Hiroaki Yoshiba, SJ
Social and Pastoral Bulletin issue: No. 167 / October 15th, 2012
This year the welfare system made news. It seems that the mother of a TV personality was found to be receiving welfare assistance, despite her son’s large earnings. The case was exposed in the media and brought before the National Diet. The fact that the privacy of a particular person receiving welfare was discussed openly by politicians is something unheard of. Isn’t this a violation of human rights?
“The poor are lazy people” is not a new concept. It has always existed. In modern times England legally jailed poor people and punished them with forced labor in horribly equipped institutions. Only those unable to work were exempted. Even nowadays, private philanthropic organizations examine the poor to see if their poverty results from lack of morality and if they judge that it does, they deem them unworthy of assistance. Thus, since even historically speaking poor people have a negative image, they lose confidence in themselves. In reality there is great variety and pluralism among the poor. Nevertheless, they all meet with the same difficulties in striving for the assurance of sound social participation. Their relationships with people and institutions are weak and there is a tendency towards loneliness.
Some time ago I had the opportunity of attending a conference given by the director of the welfare office in Kushiro City. Kushiro treats persons receiving welfare assistance with special consideration and doesn’t take a disciplinary attitude toward them. The director openly said: “Kushiro has a bad reputation among residents because of its terrible fog. It is difficult to dry one’s laundry. On the other hand, tourists enjoy our foggy city. Fog is not bad and can actually be an asset. In a similar way, receivers of welfare are an asset to us.”

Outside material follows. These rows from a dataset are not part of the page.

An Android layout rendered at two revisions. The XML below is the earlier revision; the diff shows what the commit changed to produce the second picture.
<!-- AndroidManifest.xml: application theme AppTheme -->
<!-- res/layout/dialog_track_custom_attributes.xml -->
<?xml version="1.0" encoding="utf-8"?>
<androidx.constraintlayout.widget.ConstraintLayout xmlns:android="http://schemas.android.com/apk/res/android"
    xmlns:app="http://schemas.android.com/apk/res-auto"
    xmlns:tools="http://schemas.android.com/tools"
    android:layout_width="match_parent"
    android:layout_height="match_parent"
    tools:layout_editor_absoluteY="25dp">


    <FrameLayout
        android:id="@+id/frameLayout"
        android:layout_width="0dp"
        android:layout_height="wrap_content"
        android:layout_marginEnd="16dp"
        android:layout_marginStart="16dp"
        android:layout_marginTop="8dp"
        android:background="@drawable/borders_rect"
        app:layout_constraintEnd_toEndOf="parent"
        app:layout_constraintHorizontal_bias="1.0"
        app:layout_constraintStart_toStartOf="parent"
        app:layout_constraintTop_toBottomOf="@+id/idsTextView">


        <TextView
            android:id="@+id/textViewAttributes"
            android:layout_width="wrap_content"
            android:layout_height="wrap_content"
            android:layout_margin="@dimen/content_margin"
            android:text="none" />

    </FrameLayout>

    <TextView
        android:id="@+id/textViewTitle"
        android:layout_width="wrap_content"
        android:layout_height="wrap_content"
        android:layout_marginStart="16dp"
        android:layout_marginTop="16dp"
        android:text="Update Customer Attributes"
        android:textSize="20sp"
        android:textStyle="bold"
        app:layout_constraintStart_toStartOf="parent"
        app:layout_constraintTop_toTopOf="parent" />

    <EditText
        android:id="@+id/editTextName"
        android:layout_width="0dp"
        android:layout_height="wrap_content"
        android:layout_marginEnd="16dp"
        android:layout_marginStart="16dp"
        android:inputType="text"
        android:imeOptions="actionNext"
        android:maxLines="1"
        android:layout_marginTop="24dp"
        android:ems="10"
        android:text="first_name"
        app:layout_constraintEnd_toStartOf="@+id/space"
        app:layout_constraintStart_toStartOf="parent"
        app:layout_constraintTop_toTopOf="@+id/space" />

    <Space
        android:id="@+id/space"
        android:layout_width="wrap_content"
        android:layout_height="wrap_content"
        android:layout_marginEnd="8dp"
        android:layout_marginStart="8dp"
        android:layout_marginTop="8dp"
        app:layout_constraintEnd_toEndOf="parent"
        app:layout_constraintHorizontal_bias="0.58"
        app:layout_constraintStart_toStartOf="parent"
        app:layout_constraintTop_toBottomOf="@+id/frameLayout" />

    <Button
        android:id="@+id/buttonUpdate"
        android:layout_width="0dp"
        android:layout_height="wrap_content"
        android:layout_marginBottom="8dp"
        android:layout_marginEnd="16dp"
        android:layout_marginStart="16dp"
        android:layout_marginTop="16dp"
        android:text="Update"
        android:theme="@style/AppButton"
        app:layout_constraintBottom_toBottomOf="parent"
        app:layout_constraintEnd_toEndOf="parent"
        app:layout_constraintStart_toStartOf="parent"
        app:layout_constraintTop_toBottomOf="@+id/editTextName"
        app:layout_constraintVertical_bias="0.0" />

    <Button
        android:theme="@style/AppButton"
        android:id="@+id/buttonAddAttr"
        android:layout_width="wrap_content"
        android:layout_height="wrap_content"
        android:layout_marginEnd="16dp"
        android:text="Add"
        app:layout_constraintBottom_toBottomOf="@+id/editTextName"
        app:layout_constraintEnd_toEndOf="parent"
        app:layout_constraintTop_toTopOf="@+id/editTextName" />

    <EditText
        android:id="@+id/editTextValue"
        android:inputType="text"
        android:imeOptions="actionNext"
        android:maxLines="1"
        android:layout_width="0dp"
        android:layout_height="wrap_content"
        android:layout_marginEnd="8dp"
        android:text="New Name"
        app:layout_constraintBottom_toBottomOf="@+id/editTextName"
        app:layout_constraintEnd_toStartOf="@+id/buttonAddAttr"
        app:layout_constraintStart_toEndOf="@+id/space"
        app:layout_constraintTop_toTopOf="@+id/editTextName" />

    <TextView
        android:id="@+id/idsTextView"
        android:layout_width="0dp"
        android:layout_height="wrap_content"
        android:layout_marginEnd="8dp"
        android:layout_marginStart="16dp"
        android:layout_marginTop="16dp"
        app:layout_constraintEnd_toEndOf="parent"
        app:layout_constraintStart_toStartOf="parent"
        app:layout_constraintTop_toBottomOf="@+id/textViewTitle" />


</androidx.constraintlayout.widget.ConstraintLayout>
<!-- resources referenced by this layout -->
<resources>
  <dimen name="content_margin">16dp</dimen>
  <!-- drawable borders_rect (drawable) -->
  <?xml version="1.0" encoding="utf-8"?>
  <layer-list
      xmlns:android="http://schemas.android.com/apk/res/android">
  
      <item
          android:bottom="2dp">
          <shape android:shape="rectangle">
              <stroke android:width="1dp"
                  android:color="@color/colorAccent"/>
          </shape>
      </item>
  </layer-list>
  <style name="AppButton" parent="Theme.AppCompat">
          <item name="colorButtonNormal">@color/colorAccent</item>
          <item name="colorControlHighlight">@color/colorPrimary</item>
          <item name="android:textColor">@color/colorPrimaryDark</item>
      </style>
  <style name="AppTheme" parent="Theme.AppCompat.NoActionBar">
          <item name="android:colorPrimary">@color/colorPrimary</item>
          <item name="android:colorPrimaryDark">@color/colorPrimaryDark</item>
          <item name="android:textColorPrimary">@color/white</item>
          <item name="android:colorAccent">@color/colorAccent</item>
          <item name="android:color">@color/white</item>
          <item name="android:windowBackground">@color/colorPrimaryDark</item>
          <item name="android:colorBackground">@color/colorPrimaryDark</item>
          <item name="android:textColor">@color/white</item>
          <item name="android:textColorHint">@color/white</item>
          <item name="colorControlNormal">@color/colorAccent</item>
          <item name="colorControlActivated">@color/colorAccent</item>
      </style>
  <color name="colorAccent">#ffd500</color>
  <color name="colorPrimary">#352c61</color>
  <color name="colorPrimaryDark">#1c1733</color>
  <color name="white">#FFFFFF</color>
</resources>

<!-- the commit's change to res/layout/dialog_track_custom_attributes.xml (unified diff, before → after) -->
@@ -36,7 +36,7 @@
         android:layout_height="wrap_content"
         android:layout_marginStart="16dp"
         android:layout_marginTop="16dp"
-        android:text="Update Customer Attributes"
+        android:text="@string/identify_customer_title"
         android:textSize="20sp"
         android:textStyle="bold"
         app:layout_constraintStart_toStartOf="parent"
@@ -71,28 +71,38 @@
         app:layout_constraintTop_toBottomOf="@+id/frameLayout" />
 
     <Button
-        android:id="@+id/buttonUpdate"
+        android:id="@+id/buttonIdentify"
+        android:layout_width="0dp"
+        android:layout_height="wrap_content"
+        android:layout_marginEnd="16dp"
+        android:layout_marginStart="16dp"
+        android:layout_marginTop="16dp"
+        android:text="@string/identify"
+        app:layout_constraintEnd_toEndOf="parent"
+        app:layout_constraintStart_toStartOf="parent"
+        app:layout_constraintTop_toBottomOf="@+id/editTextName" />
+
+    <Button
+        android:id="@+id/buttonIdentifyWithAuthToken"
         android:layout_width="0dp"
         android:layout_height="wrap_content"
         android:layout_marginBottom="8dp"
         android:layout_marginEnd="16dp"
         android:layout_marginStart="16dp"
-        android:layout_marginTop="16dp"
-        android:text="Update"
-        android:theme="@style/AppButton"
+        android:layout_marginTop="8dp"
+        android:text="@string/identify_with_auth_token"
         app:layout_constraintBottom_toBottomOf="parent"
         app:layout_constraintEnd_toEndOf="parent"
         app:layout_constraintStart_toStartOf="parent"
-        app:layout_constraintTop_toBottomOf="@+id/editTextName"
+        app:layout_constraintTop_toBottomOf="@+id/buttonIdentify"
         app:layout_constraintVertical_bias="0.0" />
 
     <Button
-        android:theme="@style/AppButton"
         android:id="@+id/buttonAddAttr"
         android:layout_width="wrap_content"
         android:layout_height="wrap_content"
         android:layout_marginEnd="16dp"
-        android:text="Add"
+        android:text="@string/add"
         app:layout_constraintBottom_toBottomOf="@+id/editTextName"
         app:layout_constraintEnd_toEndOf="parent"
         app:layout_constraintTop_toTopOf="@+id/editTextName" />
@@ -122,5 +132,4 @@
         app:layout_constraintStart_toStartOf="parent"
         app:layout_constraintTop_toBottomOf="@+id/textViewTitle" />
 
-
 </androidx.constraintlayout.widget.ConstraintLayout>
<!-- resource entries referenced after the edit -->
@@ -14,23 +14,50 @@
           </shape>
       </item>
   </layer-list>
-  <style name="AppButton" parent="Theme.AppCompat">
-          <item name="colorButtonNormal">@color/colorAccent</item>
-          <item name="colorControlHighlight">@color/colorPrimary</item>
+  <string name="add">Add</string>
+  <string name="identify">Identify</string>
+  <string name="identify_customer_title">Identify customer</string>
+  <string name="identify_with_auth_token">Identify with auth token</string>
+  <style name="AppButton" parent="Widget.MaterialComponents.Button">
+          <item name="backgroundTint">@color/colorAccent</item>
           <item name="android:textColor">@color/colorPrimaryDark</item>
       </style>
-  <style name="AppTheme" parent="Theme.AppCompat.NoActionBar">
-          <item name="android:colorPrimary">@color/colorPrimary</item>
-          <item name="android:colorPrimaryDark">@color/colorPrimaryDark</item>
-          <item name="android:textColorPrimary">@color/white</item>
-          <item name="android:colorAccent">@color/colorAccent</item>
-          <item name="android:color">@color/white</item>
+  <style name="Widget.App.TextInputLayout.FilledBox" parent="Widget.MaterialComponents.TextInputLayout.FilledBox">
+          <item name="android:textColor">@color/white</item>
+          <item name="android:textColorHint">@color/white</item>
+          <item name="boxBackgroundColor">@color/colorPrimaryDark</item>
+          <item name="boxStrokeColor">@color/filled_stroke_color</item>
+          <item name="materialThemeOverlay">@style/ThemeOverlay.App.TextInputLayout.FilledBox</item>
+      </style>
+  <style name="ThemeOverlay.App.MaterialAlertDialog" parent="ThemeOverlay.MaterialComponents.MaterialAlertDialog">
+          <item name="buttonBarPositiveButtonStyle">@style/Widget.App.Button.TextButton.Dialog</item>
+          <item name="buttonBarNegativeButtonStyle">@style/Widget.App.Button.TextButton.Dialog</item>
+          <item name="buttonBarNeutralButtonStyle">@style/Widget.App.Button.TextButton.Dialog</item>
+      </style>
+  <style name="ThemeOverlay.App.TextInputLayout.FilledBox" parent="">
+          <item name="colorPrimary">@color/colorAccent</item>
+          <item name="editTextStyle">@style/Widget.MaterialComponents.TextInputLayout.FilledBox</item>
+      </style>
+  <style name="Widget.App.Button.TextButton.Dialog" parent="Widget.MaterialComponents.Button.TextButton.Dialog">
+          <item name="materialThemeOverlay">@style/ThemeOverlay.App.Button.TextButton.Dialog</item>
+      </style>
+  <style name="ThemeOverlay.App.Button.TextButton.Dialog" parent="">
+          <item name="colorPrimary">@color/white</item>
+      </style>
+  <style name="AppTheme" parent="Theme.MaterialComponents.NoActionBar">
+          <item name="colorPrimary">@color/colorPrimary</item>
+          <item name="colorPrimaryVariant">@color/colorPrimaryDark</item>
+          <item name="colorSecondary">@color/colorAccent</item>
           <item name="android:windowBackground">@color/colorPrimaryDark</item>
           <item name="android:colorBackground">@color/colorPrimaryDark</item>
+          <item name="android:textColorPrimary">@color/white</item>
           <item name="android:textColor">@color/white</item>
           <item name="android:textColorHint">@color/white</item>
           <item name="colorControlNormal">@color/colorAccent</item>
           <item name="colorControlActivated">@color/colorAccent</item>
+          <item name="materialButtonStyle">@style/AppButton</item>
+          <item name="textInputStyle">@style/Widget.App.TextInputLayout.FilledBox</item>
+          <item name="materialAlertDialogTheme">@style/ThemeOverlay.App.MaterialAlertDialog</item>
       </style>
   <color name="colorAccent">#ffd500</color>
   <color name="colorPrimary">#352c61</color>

The national policy now is to “assist families receiving welfare to find jobs.” Nevertheless, this type of assistance is merely empty words, without any plan. Here and there we can observe useless vocational training and, precisely because of the weakness of the labor market, welfare receivers experience continual failure and, as a result, they often lose confidence. Some people believe that the job-seeking assistance system only helps the needy to find insecure jobs or to be totally ousted from society. From the beginning, Kushiro has rejected any rigid job-seeking assistance and takes volunteerism as an important middle-way approach to jobs. The approach is not to “make people without a job do patriotic service.” For instance, when 3rd-year middle-school youngsters of welfare families gather, usually to prepare for high school entrance examinations, they are invited to do volunteer work, along with which they are guided in their studies and in sharing experiences. Hopefully, this is quite a valuable experience for middle-school youth. It is also an occasion for parents who have lost their confidence to recover it. Kushiro residents, welfare receivers included, work together planning how to start new businesses. Thanks to such attempts, Kushiro was able to think about how to approach urban renewal. Official activities for welfare receivers do not stop there. For lack of space, I cannot explain here the City’s official concept, which has attracted much attention: “Let’s bring together every citizen to rebuild our society.”
I have formerly contributed two articles to this Bulletin entitled “Walking along with people in distress visiting our churches” and “The Bettle House: Learning from mental distress.” The content of these articles can be found in the booklet Kokoro no Nayami ni Yorisou tame ni, which deals with mental distress. My articles are just common sense and a bit emotional. I referred there to the Church as a place of relief and to the need of building a church community where everybody is accepted, including expert advisers in mental distress. Basically, I have not changed my mind. However, I am inclined to believe that, besides targeting people with mental trouble, there is probably something else we must discover. What is really at stake for people suffering from mental distress is not so much disease and symptoms, but the difficulties arising from their social position. Since they do not receive social recognition, they tend to experience difficult lives and become isolated from others. This phenomenon is not merely typical of the poor people I mentioned above. It also affects lonely elderly persons, the sick, and the disabled. I have come to believe that people suffering from mental distress can also understand those on the fringes of society. We need to establish places where everybody, in dire need or not, can participate together.
At St Ignatius Church, where I work, a “Wednesday Tea Salon” is held three times a month. Usually the people who come are those who have attended the early Mass. A variety of people, persons struggling in society and people leading simple normal lives, gather freely and enjoy tea and sweets. For the faithful of St Ignatius parish who are unable to come to church because of old age, a phone conversation service has already begun and home visits are also planned. Even without everyone gathering in the same place, various possibilities can be found.
I have opened a consultation room at St Ignatius Church, which has some facilities for eating and having tea parties. We continue paying visits to people at home or in institutions.